What’s driving consumer demand for plant-based alternatives to meat?
The European market for meat alternatives is rapidly expanding, with the UK market alone reportedly worth £572m in 2017, a £33m increase from just two years earlier (http://bit.ly/2CKCrYN) and retail sales are predicted to continue growing to £658m by 2021.
environment and sustainability,
appetite and satiety,
India is one of the key markets poised for future growth. If the country continues to develop at its current rate, it will become the world’s 5th largest economy by 2025.
The Indian consumer segment is dominated by a large urban mass, including both graduates and blue collar workers, and the country has one of the youngest populations in the world. More than 50% of the consumer base is less than 30 years old, including 440 millennials and 390 million members of generation Z (born after 2000). An increasing number of these young people have higher disposable incomes than their older counterparts and a greater tendency to spend their money rather than save it.
retail and marketing,
Contamination of foods by foreign matter other than microorganisms or chemicals is a continuing problem for the food industry. Metal, glass splinters and pieces of plastic are relatively common physical contaminants, but rubber, wood, hair, feathers, bone, whole insects or insect parts and carcasses of small animals, such as birds and mice, are also found.
Fresh fruit and vegetables form an essential part of a healthy diet. However, while they are undeniably good for us, their consumption may, on occasion, pose a risk to our health. The contamination of plant foods by bacteria tends to be less well known about than that of animal-derived foods, but is, nevertheless, a matter of great importance for food safety.
Bacterial contamination can affect a wide range of fruits, vegetables and other plant-derived foods, and several different species of bacteria may be responsible. Food recalls due to potential bacterial contamination have been issued for several different plant foods over the last few years, including watercress, freeze-dried sliced fruit and even a variety of herbs and spices, with Escherichia coli (E. coli) and Salmonella being some of the main culprits.
Nutrition and food safety are two vitally important issues that affect all of the world’s people.
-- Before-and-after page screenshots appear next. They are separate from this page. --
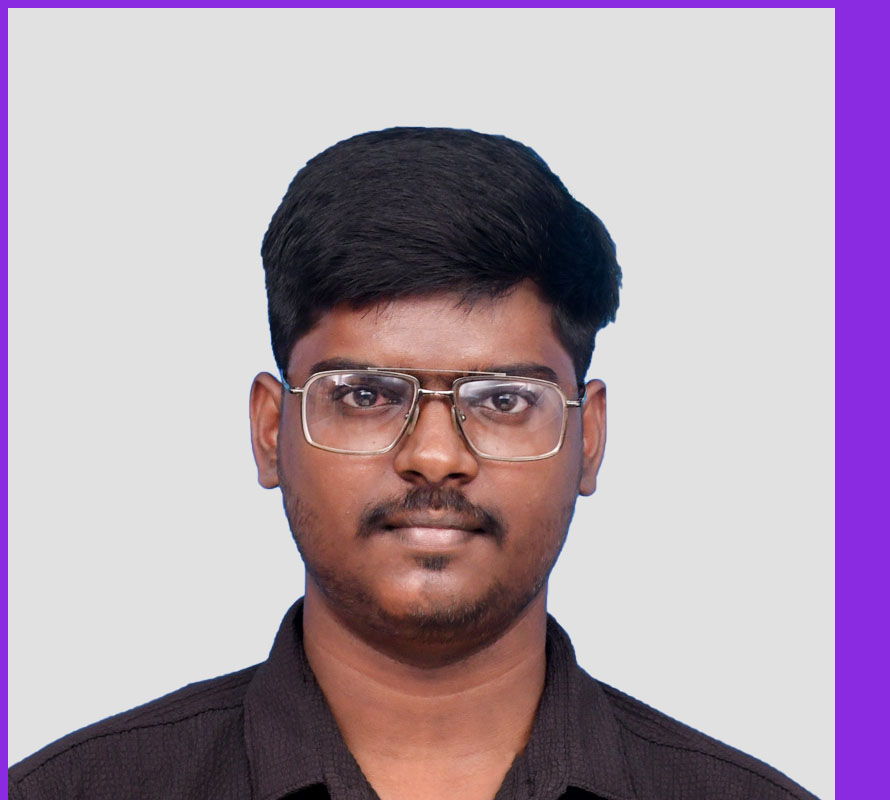
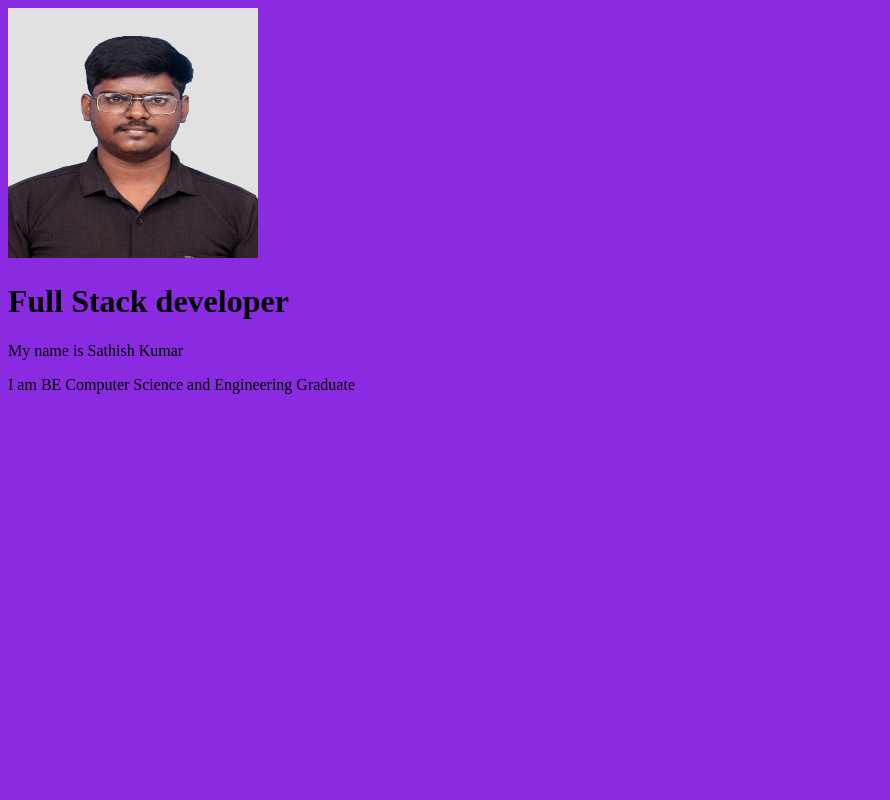
Before and after one commit to Sathish-0987/sathish-portfolio, a React app in the folder frontend/: page / in a window 1280 px wide. Shown: the top 800 px of the page, without its empty margins (0-890 px from the left). Built offline with nearby package versions, Linux system fonts and the light colour scheme; the HTML template or start-up script is replaced by a standard one.

Commit message:
Improve the CSS

```diff
--- a/frontend/src/components/Home.css
+++ b/frontend/src/components/Home.css
@@ -1,3 +1,7 @@
 body {
      background-color: blueviolet;
 }
+img {
+     width: 250px;
+     height: 250px;
+}
```
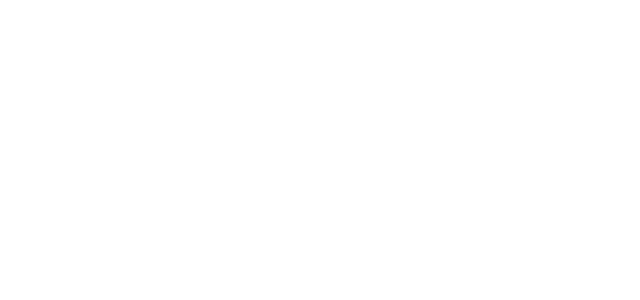
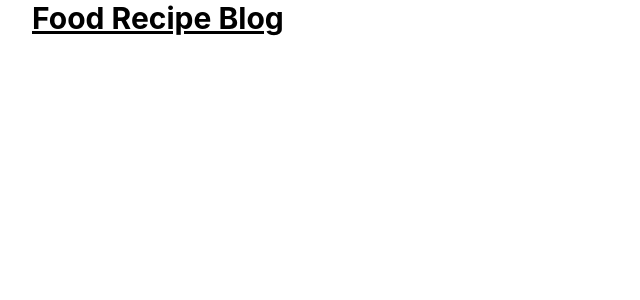
Before and after one commit to igor06brw/food-blog, a Next.js app: page / in a window 1280 px wide. Shown: the top 300 px of the page, without its empty margins (0-640 px from the left). Built offline with nearby package versions, Linux system fonts and the light colour scheme.

Commit message:
add, config & testing tailwind-css

```diff
--- a/package.json
+++ b/package.json
@@ -13,7 +13,10 @@
     "react-dom": "17.0.2"
   },
   "devDependencies": {
+    "autoprefixer": "^10.4.0",
     "eslint": "8.4.1",
-    "eslint-config-next": "12.0.7"
+    "eslint-config-next": "12.0.7",
+    "postcss": "^8.4.4",
+    "tailwindcss": "^3.0.1"
   }
 }
--- a/pages/index.js
+++ b/pages/index.js
@@ -12,6 +12,10 @@
         <link rel="icon" href="/favicon.ico" />
       </Head>
 
+      <h1 className='text-3xl font-bold underline'>
+        Food Recipe Blog
+      </h1>
+
 
 
 
--- /dev/null
+++ b/postcss.config.js
@@ -0,0 +1,6 @@
+module.exports = {
+  plugins: {
+    tailwindcss: {},
+    autoprefixer: {},
+  },
+}
--- a/styles/globals.css
+++ b/styles/globals.css
@@ -1,3 +1,8 @@
+@tailwind base;
+@tailwind components;
+@tailwind utilities;
+
+
 html,
 body {
   padding: 0;
--- /dev/null
+++ b/tailwind.config.js
@@ -0,0 +1,10 @@
+module.exports = {
+  content: [
+    "./pages/**/*.{js, ts, jsx, tsx}",
+    "./components/**/*.{js, ts, jsx, tsx}",
+  ],
+  theme: {
+    extend: {},
+  },
+  plugins: [],
+}
```
Also changed, not shown: 1 other file (tests, documents, lock files or other folders).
Many countries throughout the world are increasingly interdependent on the availability of their food supply and on its safety. As a result, communications about these issues are becoming truly global.
International aspects of nutrition and food safety
In less developed areas of the world, the assurance of an adequate food supply, the availability of sufficient nutrient density, and the prevention of foodborne illness can all be critical to the survival of large sections of the population.
regulations and guidance,